1. What to Wear and Bring to the session
What to wear is determined by what you find comfortable, what is safe and what is mandatory. We’ll start with the mandatory items:
- Track mitts
- Tight fitting bottoms
- Top that covers the shoulders
- If you’re not wearing cycling shoes, wear sports shoes with any laces tucked in
- Remove any peaks from your helmet
The clothing that you might find comfortable:
- Padded lycra cycling shorts
Bring along plenty of drink as you will need it through the session, although there is a water fountain you can use in the track centre.
Remember to sign onto the session before it starts on the table by the entrance to the track.
2. Hiring Track Bikes at Newport Velodrome
Before you know whether track cycling is for you, you will probably want to hire a bike from the velodrome. The following details relate to hiring a bike at Newport velodrome, which you do on the day at reception.
- Track bike pedals are Look Keos. If you don’t have cleats to match these then you will need to wear sports shoes and ride in toe clips. YOU CANNOT CHANGE THE PEDALS. Please ensure your laces are double knotted and tucked into the shoe. You can always buy the compatible Look cleats from the velodrome reception on the day.
- Cost of bike hire is £10.80 for adults and £5.40 for children, payable at reception on the day.
- Helmets can also be hired from the velodrome.

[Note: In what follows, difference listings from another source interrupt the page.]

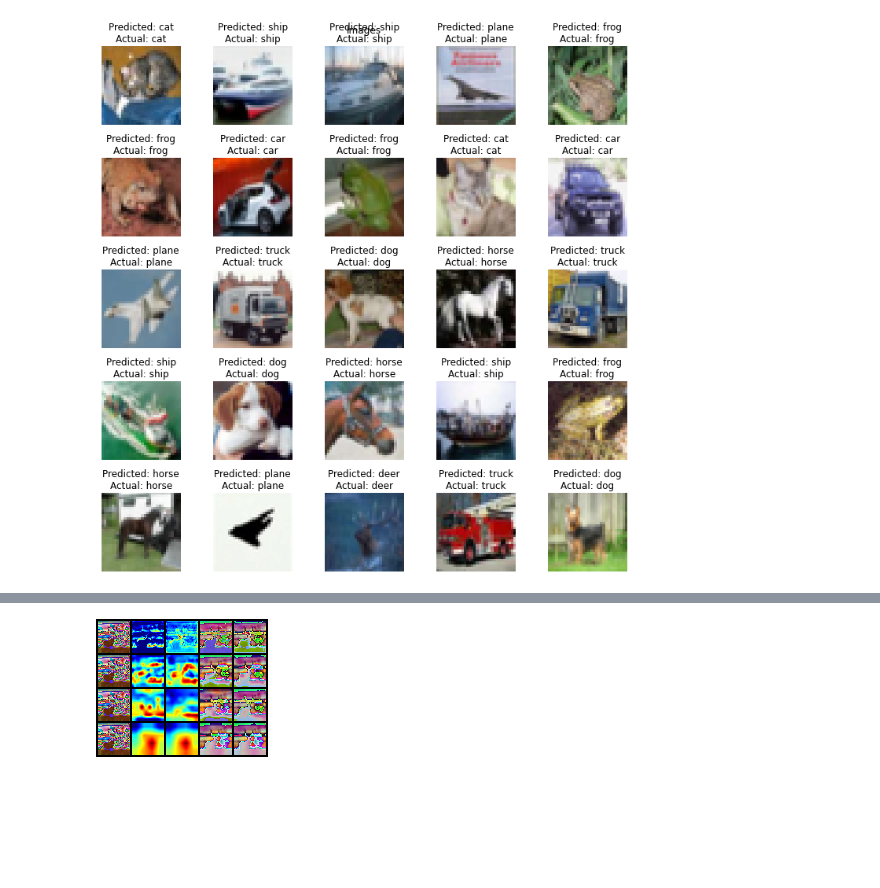
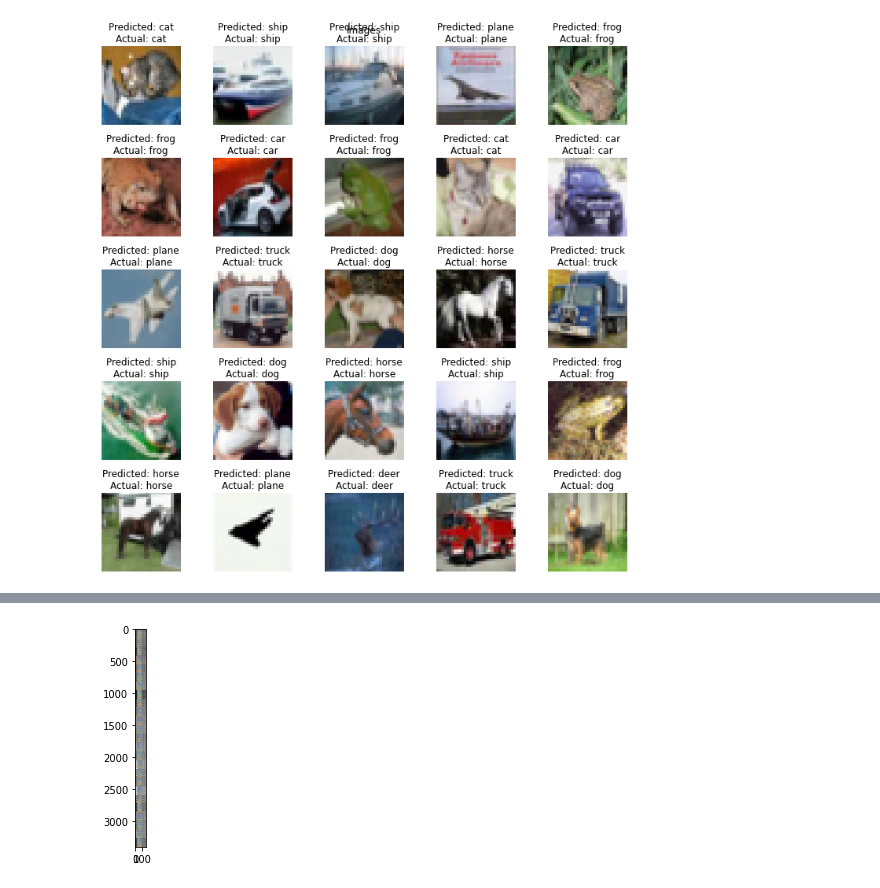
Before and after one commit to gantir/eva4, a Jupyter notebook: s9/s9.ipynb, the cells around one changed output, grey strips where cells are left out. Drawn from its saved outputs; the diff is of its cells as text; code cells hidden in the pictures; blank space fills up the shorter version.

```diff
--- a/s9/s9.ipynb
+++ b/s9/s9.ipynb
@@ -196,19 +186,19 @@ cams = [
 # %%
 torch_images = [i['img'].to(evalib.utils.get_device()) for i in w]
 # %%
+images = []
 for torch_img in torch_images:
-  images = []
   normed_torch_img = transforms.Normalize([0.485, 0.456, 0.406], [0.229, 0.224, 0.225])(torch_img)[None]
   for gradcam, gradcam_pp in cams:
       mask, _ = gradcam(normed_torch_img)
       heatmap, result = visualize_cam(mask, torch_img)
 
       mask_pp, _ = gradcam_pp(normed_torch_img)
       heatmap_pp, result_pp = visualize_cam(mask_pp, torch_img)
 
       images.extend([torch_img.cpu(), heatmap, heatmap_pp, result, result_pp])
-  grid_image = torchvision.utils.make_grid(images, nrow=5)
 
-torchvision.transforms.ToPILImage()(grid_image)
+grid_image = torchvision.utils.make_grid(images, nrow=5)
+evalib.plot.imshow_torch(grid_image)
 # %% [output]
-[figure, old version]
+[figure, new version]
```
Also changed, not shown: parts of 6 cells of this notebook.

- You will be able to collect your hire bike from the velodrome stores 15 minutes before the session.
- Please make sure you arrive in enough time before the session to allow time to pay for and pick up the hire bike and adjust your saddle height.

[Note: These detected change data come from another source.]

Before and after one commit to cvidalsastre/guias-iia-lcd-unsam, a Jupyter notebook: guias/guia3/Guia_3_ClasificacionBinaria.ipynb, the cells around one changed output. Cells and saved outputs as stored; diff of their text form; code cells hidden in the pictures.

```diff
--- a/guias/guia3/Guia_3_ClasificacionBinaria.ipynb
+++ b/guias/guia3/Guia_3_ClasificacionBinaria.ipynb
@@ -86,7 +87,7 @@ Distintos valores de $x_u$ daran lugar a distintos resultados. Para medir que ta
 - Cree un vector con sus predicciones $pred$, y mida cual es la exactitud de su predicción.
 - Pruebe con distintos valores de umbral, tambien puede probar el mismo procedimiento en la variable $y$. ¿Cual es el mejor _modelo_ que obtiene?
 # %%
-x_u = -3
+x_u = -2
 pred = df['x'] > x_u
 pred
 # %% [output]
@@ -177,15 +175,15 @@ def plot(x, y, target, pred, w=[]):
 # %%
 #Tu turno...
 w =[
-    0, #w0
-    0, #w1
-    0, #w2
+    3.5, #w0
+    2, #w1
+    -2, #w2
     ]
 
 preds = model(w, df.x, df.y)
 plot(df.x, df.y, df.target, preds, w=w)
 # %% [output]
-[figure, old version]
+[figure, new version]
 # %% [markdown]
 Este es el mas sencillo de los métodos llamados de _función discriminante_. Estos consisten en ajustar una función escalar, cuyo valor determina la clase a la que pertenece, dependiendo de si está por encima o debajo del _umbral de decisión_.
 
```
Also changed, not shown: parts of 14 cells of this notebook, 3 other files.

- Adjusting the saddle height is the ONLY modification you can make to the hire bikes, via a quick release. Please DO NOT attach any Garmin’s, change the pedals or tyre pressures, or sand the tyres. If you aren’t happy with your bike, please return it to reception and pick up another bike.
3. Entering The Track
When entering the track to start your session, always turn left out of the gate onto the concrete around the track and line up on the railing to get your feet clipped/strapped in.
4. Keep Pedalling!
Track bikes are fixed wheel, it has no freewheel. So basically while the wheels are turning so are your pedals and that means that you cannot bring the bike to abrupt halt without causing yourself injury or going over the handlebars. Even the most experienced road rider can make this mistake.
5. Stopping your bike
Track bikes have no brakes. Essentially your pedalling speed is your brake. To stop your bike, slow down gradually and come to almost a stop and grab onto the railing on the concrete.
6. Ride Anti-Clockwise
The track is always ridden in an anti-clockwise direction. Track bikes are set up specifically with this in mind. You will only ever turn left!
7. Always Overtake on the Right
You must always overtake on the right of the rider ahead, so on the outside of the track. Never pass on the inside, to the left of the rider ahead, unless the rider has moved up the track to specifically to let you through. Always look over your shoulder before making any manoeuvre and its good practice to flick your elbow to indicate to the rider behind you where you are intending to move by flicking your elbow out.
8. Go Above a Crash
If riders ahead of you are crashing, it may seem counter-intuitive to go up the track, but it makes sense. Gravity is going to naturally pull the crashing riders down the track with some speed. If you go underneath the track, these crashing riders are likely to collect you along the way! Be careful to look over your right shoulder before moving up the track though.
9. Speed is Your Friend
Speed is your friend on the track, it keeps you safe. Don’t try riding up the banking until you have enough speed for the centrifugal force to hold you there. If you don’t have enough speed, you will slide off down the track and take anyone else underneath with you. Track riders need to pick the speed up on the bends.
10. Tyre Inflation
Track tyres should be inflated to pressures greater than those used in road cycling. This is to ensure the tyres don’t slip on the track and minimise the rolling resistance caused by friction.